-- Work item --
Using the data below, copy out all lines with the word "formaularios".

Code change snippets
┄┄┄┄┄┄┄┄┄┄┄┄┄┄┄┄┄┄┄┄

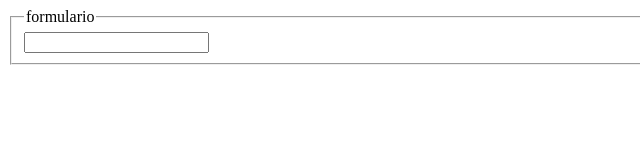
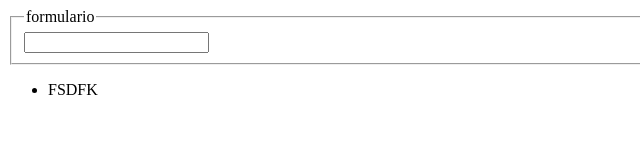
Before and after one commit to Maurimen32/clase-formulario, a plain HTML site: page formaularios/index.html in a window 1280 px wide. Shown: the full height of the page, 0-640 px from the left. Drawn offline with Linux system fonts and the light colour scheme.

Commit message:
AGREGANDO UN DIV

```diff
--- a/formaularios/index.html
+++ b/formaularios/index.html
@@ -20,6 +20,11 @@
             </fieldset>
         </form>
 
+        <DIV>
+            <UL>
+                <LI>FSDFK</LI>
+            </UL>
+        </DIV>
 
 
 
```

┄┄┄┄┄┄┄┄┄┄┄┄┄┄┄┄┄┄┄┄

-- Exercise solution --
Before and after one commit to Maurimen32/clase-formulario, a plain HTML site: page formaularios/index.html in a window 1280 px wide. Shown: the full height of the page, 0-640 px from the left. Drawn offline with Linux system fonts and the light colour scheme.
--- a/formaularios/index.html
+++ b/formaularios/index.html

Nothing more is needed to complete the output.